(Difference listings)
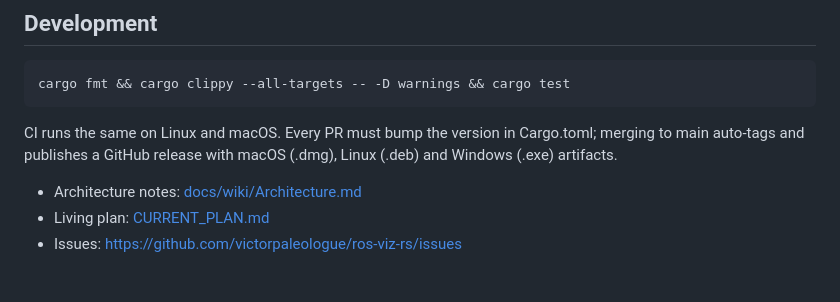
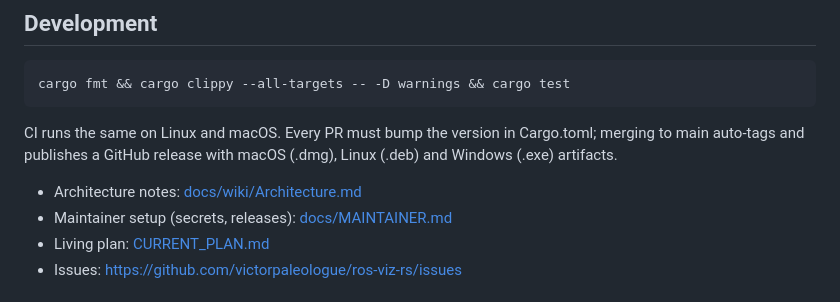
Before and after one commit to victorpaleologue/ros-viz-rs, a Markdown page: README.md, the part around the change. Drawn GitHub-style.

```diff
--- a/README.md
+++ b/README.md
@@ -82,6 +82,7 @@ Cargo.toml; merging to main auto-tags and publishes a GitHub release with
 macOS (.dmg), Linux (.deb) and Windows (.exe) artifacts.
 
 - Architecture notes: [docs/wiki/Architecture.md](docs/wiki/Architecture.md)
+- Maintainer setup (secrets, releases): [docs/MAINTAINER.md](docs/MAINTAINER.md)
 - Living plan: [CURRENT_PLAN.md](CURRENT_PLAN.md)
 - Issues: <https://github.com/victorpaleologue/ros-viz-rs/issues>
 
```
Also changed, not shown: docs/MAINTAINER.md (added, +55 -0 lines).
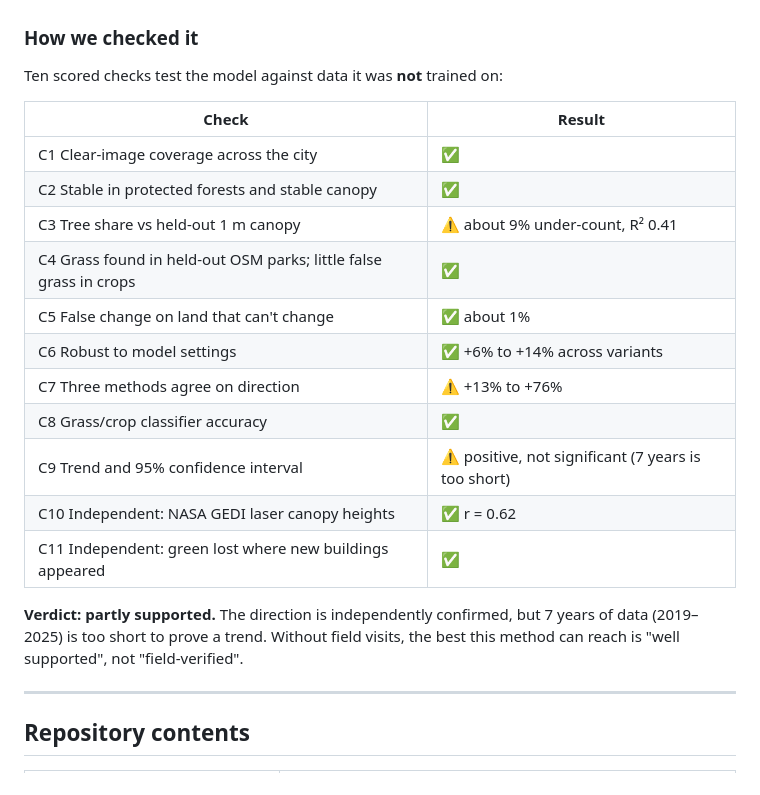
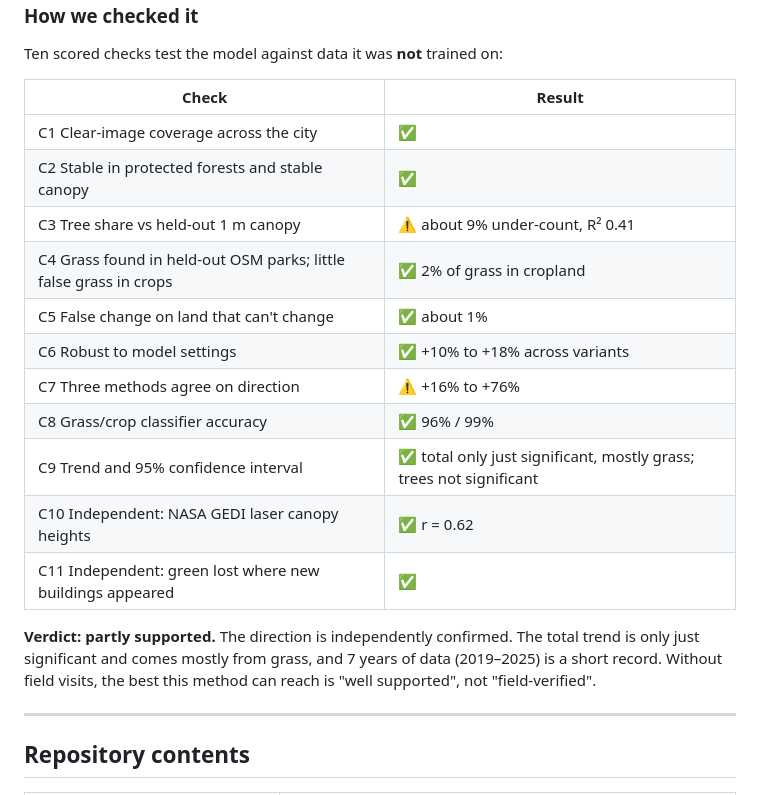
Before and after one commit to ejazsarwar1/Lahore-Green-Cover, a Markdown page: README.md, the part around one of its changes. Rendered like a GitHub page.

```diff
--- a/README.md
+++ b/README.md
@@ -60,16 +63,16 @@ Ten scored checks test the model against data it was **not** trained on:
 | C1 Clear-image coverage across the city | ✅ |
 | C2 Stable in protected forests and stable canopy | ✅ |
 | C3 Tree share vs held-out 1 m canopy | ⚠ about 9% under-count, R² 0.41 |
-| C4 Grass found in held-out OSM parks; little false grass in crops | ✅ |
+| C4 Grass found in held-out OSM parks; little false grass in crops | ✅ 2% of grass in cropland |
 | C5 False change on land that can't change | ✅ about 1% |
-| C6 Robust to model settings | ✅ +6% to +14% across variants |
-| C7 Three methods agree on direction | ⚠ +13% to +76% |
-| C8 Grass/crop classifier accuracy | ✅ |
-| C9 Trend and 95% confidence interval | ⚠ positive, not significant (7 years is too short) |
+| C6 Robust to model settings | ✅ +10% to +18% across variants |
+| C7 Three methods agree on direction | ⚠ +16% to +76% |
+| C8 Grass/crop classifier accuracy | ✅ 96% / 99% |
+| C9 Trend and 95% confidence interval | ✅ total only just significant, mostly grass; trees not significant |
 | C10 Independent: NASA GEDI laser canopy heights | ✅ r = 0.62 |
 | C11 Independent: green lost where new buildings appeared | ✅ |
 
-**Verdict: partly supported.** The direction is independently confirmed, but 7 years of data (2019–2025) is too short to prove a trend. Without field visits, the best this method can reach is "well supported", not "field-verified".
+**Verdict: partly supported.** The direction is independently confirmed. The total trend is only just significant and comes mostly from grass, and 7 years of data (2019–2025) is a short record. Without field visits, the best this method can reach is "well supported", not "field-verified".
 
 ---
 
```
Also changed, not shown: other parts of README.md (+11 -8 lines), graphics/lahore_green_cover.png, graphics/lahore_green_hotspots.png, graphics/lahore_vs_benchmarks.png, 3 other files.
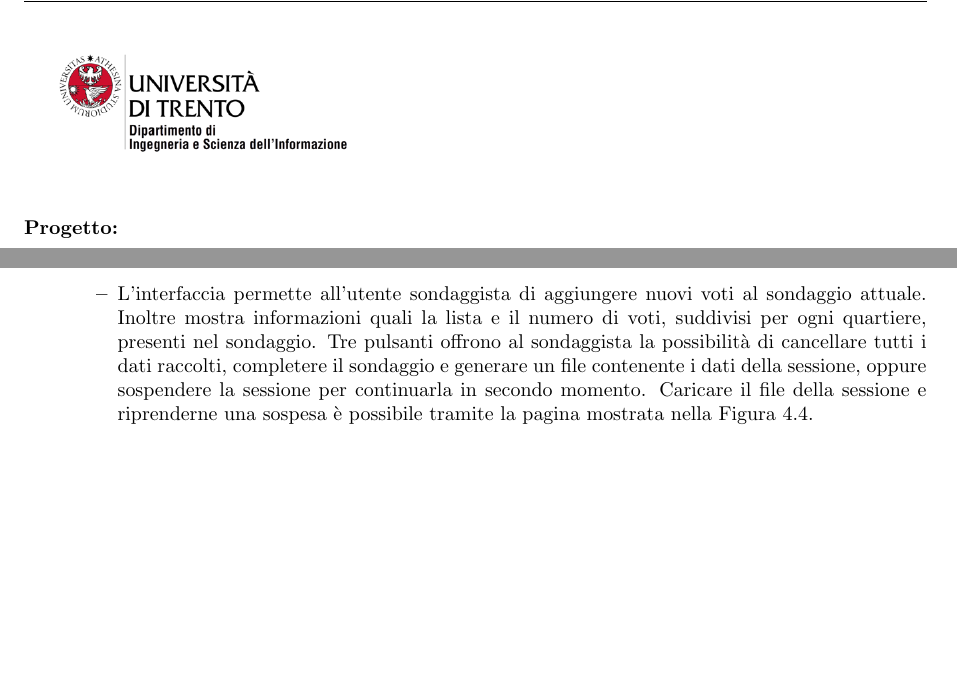
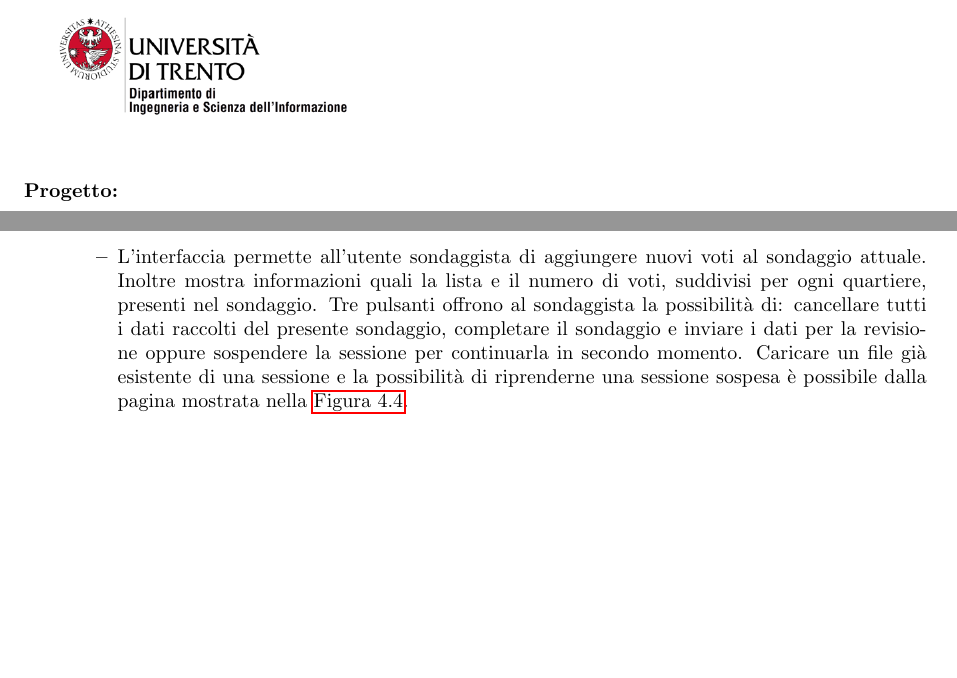
Before and after one commit to lucafano04/progettoIngenieriaSoftware, a LaTeX document (deliverable/D1/main.tex, which reads deliverable/D1/chapters/04-ilDesignFrontEnd.tex): two parts of pages 1 and 12 of 12, joined at a grey line, cut so that both start at the same text. Compiled offline with pdfLaTeX.

Commit message:
fix(D1): :bug: Fix grammar and :sparkles: Improved paging
Fixed grammar and phrase inside section `4.5`
Modified headers and footers in all pages by:
    - adding the chapter on the header
    - removing the reference to the last page on the footer
    - Marking title page and table of contents as roman numerals
    - Removed header and footer from the title page
    - Removed last page number on the footer of the TOC page

closes #24

```diff
--- a/deliverable/D1/chapters/04-ilDesignFrontEnd.tex
+++ b/deliverable/D1/chapters/04-ilDesignFrontEnd.tex
@@ -127,6 +127,6 @@
 
     \begin{itemize}
         \item \textbf{RF9: Caricamento dati sondaggisti} \begin{itemize}
-            \item L'interfaccia permette all'utente sondaggista di aggiungere nuovi voti al sondaggio attuale. Inoltre mostra informazioni quali la lista e il numero di voti, suddivisi per ogni quartiere, presenti nel sondaggio. Tre pulsanti offrono al sondaggista la possibilità di cancellare tutti i dati raccolti, completere il sondaggio e generare un file contenente i dati della sessione, oppure sospendere la sessione per continuarla in secondo momento. Caricare il file della sessione e riprenderne una sospesa è possibile tramite la pagina mostrata nella \hyperref[fig:4.4]{Figura 4.4}.
+            \item L'interfaccia permette all'utente sondaggista di aggiungere nuovi voti al sondaggio attuale. Inoltre mostra informazioni quali la lista e il numero di voti, suddivisi per ogni quartiere, presenti nel sondaggio. Tre pulsanti offrono al sondaggista la possibilità di: cancellare tutti i dati raccolti del presente sondaggio, completare il sondaggio e inviare i dati per la revisione oppure sospendere la sessione per continuarla in secondo momento. Caricare un file già esistente di una sessione e la possibilità di riprenderne una sessione sospesa è possibile dalla pagina mostrata nella \hyperref[fig:4.4]{Figura 4.4}.
         \end{itemize}
     \end{itemize}
--- a/deliverable/D1/main.tex
+++ b/deliverable/D1/main.tex
@@ -63,26 +63,46 @@
 \newcommand{\rfItem}{\stepcounter{rfCounter}\item}
 \newcommand{\rnfItem}{\stepcounter{rnfCounter}\item}
 
+% Rimozione scritta "Capitolo" dai titoli dei capitoli
+\renewcommand{\chaptermark}[1]{%
+    \markboth{
+        \thechapter.\ #1%
+    }{}%
+}
 % Definizione del layout della pagina
 \fancypagestyle{stdPage}{
     \setlength{\headheight}{24.0pt}
+    \renewcommand{\footrulewidth}{0.4pt}
     \fancyhead{}
     \fancyfoot{}
     \fancyhead[LE,RO]{\begin{tabular}{l l}
         \textbf{Document:} & Descrizione di progetto \\
         \textbf{Version:} & \version
     \end{tabular}}
-    \fancyfoot[LE,RO]{\thepage / \pageref{LastPage}}
+    \fancyfoot[LE,RO]{\thepage / \pageref*{LastPage}}
+    \fancyhead[RE,LO]{\leftmark}
+}
+\fancypagestyle{plain}{
+    \pagestyle{stdPage}
+}
+\fancypagestyle{index}{
+    \pagestyle{stdPage}
+    \fancyfoot[LE,RO]{\thepage}
+}
+
+\fancypagestyle{emptyPage}{
+    \setlength{\headheight}{24.0pt}
+    \renewcommand{\headrulewidth}{0pt}
+    \fancyhead{}
+    \fancyfoot{}
 }
 
 \begin{document}
     \pagestyle{fancy}
-    \fancyhead{}
-    \fancyfoot{}
-    \fancyfoot[LE,RO]{\thepage / \pageref{LastPage}}
+    \pagenumbering{Roman}
 
     \begin{titlepage}
-        \thispagestyle{stdPage}
+        \thispagestyle{emptyPage}
         \includegraphics[width=0.33\textwidth]{logoUni.png}
         \vspace{1cm}\newline
         \textbf{Progetto:}
```
Also changed, not shown: deliverable/D1/chapters/01-slidepitch.tex (+0 -1 lines), deliverable/D1/chapters/02-requisitiFunzionali.tex (+0 -1 lines), deliverable/D1/chapters/03-requisitiNonFunzionali.tex (+0 -1 lines), deliverable/D1/main.pdf, deliverable/D1/chapters/04-ilDesignFrontEnd.tex (2 more changed lines), deliverable/D1/main.tex (6 more changed lines).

### WHAT IS REQUIRED
Copy out all the data exactly, skipping the pictures.

### SOLUTION FOR THIS EXERCISE
Before and after one commit to victorpaleologue/ros-viz-rs, a Markdown page: README.md, the part around the change. Drawn GitHub-style.

```diff
--- a/README.md
+++ b/README.md
@@ -82,6 +82,7 @@ Cargo.toml; merging to main auto-tags and publishes a GitHub release with
 macOS (.dmg), Linux (.deb) and Windows (.exe) artifacts.
 
 - Architecture notes: [docs/wiki/Architecture.md](docs/wiki/Architecture.md)
+- Maintainer setup (secrets, releases): [docs/MAINTAINER.md](docs/MAINTAINER.md)
 - Living plan: [CURRENT_PLAN.md](CURRENT_PLAN.md)
 - Issues: <https://github.com/victorpaleologue/ros-viz-rs/issues>
 
```
Also changed, not shown: docs/MAINTAINER.md (added, +55 -0 lines).
Before and after one commit to ejazsarwar1/Lahore-Green-Cover, a Markdown page: README.md, the part around one of its changes. Rendered like a GitHub page.

```diff
--- a/README.md
+++ b/README.md
@@ -60,16 +63,16 @@ Ten scored checks test the model against data it was **not** trained on:
 | C1 Clear-image coverage across the city | ✅ |
 | C2 Stable in protected forests and stable canopy | ✅ |
 | C3 Tree share vs held-out 1 m canopy | ⚠ about 9% under-count, R² 0.41 |
-| C4 Grass found in held-out OSM parks; little false grass in crops | ✅ |
+| C4 Grass found in held-out OSM parks; little false grass in crops | ✅ 2% of grass in cropland |
 | C5 False change on land that can't change | ✅ about 1% |
-| C6 Robust to model settings | ✅ +6% to +14% across variants |
-| C7 Three methods agree on direction | ⚠ +13% to +76% |
-| C8 Grass/crop classifier accuracy | ✅ |
-| C9 Trend and 95% confidence interval | ⚠ positive, not significant (7 years is too short) |
+| C6 Robust to model settings | ✅ +10% to +18% across variants |
+| C7 Three methods agree on direction | ⚠ +16% to +76% |
+| C8 Grass/crop classifier accuracy | ✅ 96% / 99% |
+| C9 Trend and 95% confidence interval | ✅ total only just significant, mostly grass; trees not significant |
 | C10 Independent: NASA GEDI laser canopy heights | ✅ r = 0.62 |
 | C11 Independent: green lost where new buildings appeared | ✅ |
 
-**Verdict: partly supported.** The direction is independently confirmed, but 7 years of data (2019–2025) is too short to prove a trend. Without field visits, the best this method can reach is "well supported", not "field-verified".
+**Verdict: partly supported.** The direction is independently confirmed. The total trend is only just significant and comes mostly from grass, and 7 years of data (2019–2025) is a short record. Without field visits, the best this method can reach is "well supported", not "field-verified".
 
 ---
 
```
Also changed, not shown: other parts of README.md (+11 -8 lines), graphics/lahore_green_cover.png, graphics/lahore_green_hotspots.png, graphics/lahore_vs_benchmarks.png, 3 other files.
Before and after one commit to lucafano04/progettoIngenieriaSoftware, a LaTeX document (deliverable/D1/main.tex, which reads deliverable/D1/chapters/04-ilDesignFrontEnd.tex): two parts of pages 1 and 12 of 12, joined at a grey line, cut so that both start at the same text. Compiled offline with pdfLaTeX.

Commit message:
fix(D1): :bug: Fix grammar and :sparkles: Improved paging
Fixed grammar and phrase inside section `4.5`
Modified headers and footers in all pages by:
    - adding the chapter on the header
    - removing the reference to the last page on the footer
    - Marking title page and table of contents as roman numerals
    - Removed header and footer from the title page
    - Removed last page number on the footer of the TOC page

closes #24

```diff
--- a/deliverable/D1/chapters/04-ilDesignFrontEnd.tex
+++ b/deliverable/D1/chapters/04-ilDesignFrontEnd.tex
@@ -127,6 +127,6 @@
 
     \begin{itemize}
         \item \textbf{RF9: Caricamento dati sondaggisti} \begin{itemize}
-            \item L'interfaccia permette all'utente sondaggista di aggiungere nuovi voti al sondaggio attuale. Inoltre mostra informazioni quali la lista e il numero di voti, suddivisi per ogni quartiere, presenti nel sondaggio. Tre pulsanti offrono al sondaggista la possibilità di cancellare tutti i dati raccolti, completere il sondaggio e generare un file contenente i dati della sessione, oppure sospendere la sessione per continuarla in secondo momento. Caricare il file della sessione e riprenderne una sospesa è possibile tramite la pagina mostrata nella \hyperref[fig:4.4]{Figura 4.4}.
+            \item L'interfaccia permette all'utente sondaggista di aggiungere nuovi voti al sondaggio attuale. Inoltre mostra informazioni quali la lista e il numero di voti, suddivisi per ogni quartiere, presenti nel sondaggio. Tre pulsanti offrono al sondaggista la possibilità di: cancellare tutti i dati raccolti del presente sondaggio, completare il sondaggio e inviare i dati per la revisione oppure sospendere la sessione per continuarla in secondo momento. Caricare un file già esistente di una sessione e la possibilità di riprenderne una sessione sospesa è possibile dalla pagina mostrata nella \hyperref[fig:4.4]{Figura 4.4}.
         \end{itemize}
     \end{itemize}
--- a/deliverable/D1/main.tex
+++ b/deliverable/D1/main.tex
@@ -63,26 +63,46 @@
 \newcommand{\rfItem}{\stepcounter{rfCounter}\item}
 \newcommand{\rnfItem}{\stepcounter{rnfCounter}\item}
 
+% Rimozione scritta "Capitolo" dai titoli dei capitoli
+\renewcommand{\chaptermark}[1]{%
+    \markboth{
+        \thechapter.\ #1%
+    }{}%
+}
 % Definizione del layout della pagina
 \fancypagestyle{stdPage}{
     \setlength{\headheight}{24.0pt}
+    \renewcommand{\footrulewidth}{0.4pt}
     \fancyhead{}
     \fancyfoot{}
     \fancyhead[LE,RO]{\begin{tabular}{l l}
         \textbf{Document:} & Descrizione di progetto \\
         \textbf{Version:} & \version
     \end{tabular}}
-    \fancyfoot[LE,RO]{\thepage / \pageref{LastPage}}
+    \fancyfoot[LE,RO]{\thepage / \pageref*{LastPage}}
+    \fancyhead[RE,LO]{\leftmark}
+}
+\fancypagestyle{plain}{
+    \pagestyle{stdPage}
+}
+\fancypagestyle{index}{
+    \pagestyle{stdPage}
+    \fancyfoot[LE,RO]{\thepage}
+}
+
+\fancypagestyle{emptyPage}{
+    \setlength{\headheight}{24.0pt}
+    \renewcommand{\headrulewidth}{0pt}
+    \fancyhead{}
+    \fancyfoot{}
 }
 
 \begin{document}
     \pagestyle{fancy}
-    \fancyhead{}
-    \fancyfoot{}
-    \fancyfoot[LE,RO]{\thepage / \pageref{LastPage}}
+    \pagenumbering{Roman}
 
     \begin{titlepage}
-        \thispagestyle{stdPage}
+        \thispagestyle{emptyPage}
         \includegraphics[width=0.33\textwidth]{logoUni.png}
         \vspace{1cm}\newline
         \textbf{Progetto:}
```
Also changed, not shown: deliverable/D1/chapters/01-slidepitch.tex (+0 -1 lines), deliverable/D1/chapters/02-requisitiFunzionali.tex (+0 -1 lines), deliverable/D1/chapters/03-requisitiNonFunzionali.tex (+0 -1 lines), deliverable/D1/main.pdf, deliverable/D1/chapters/04-ilDesignFrontEnd.tex (2 more changed lines), deliverable/D1/main.tex (6 more changed lines).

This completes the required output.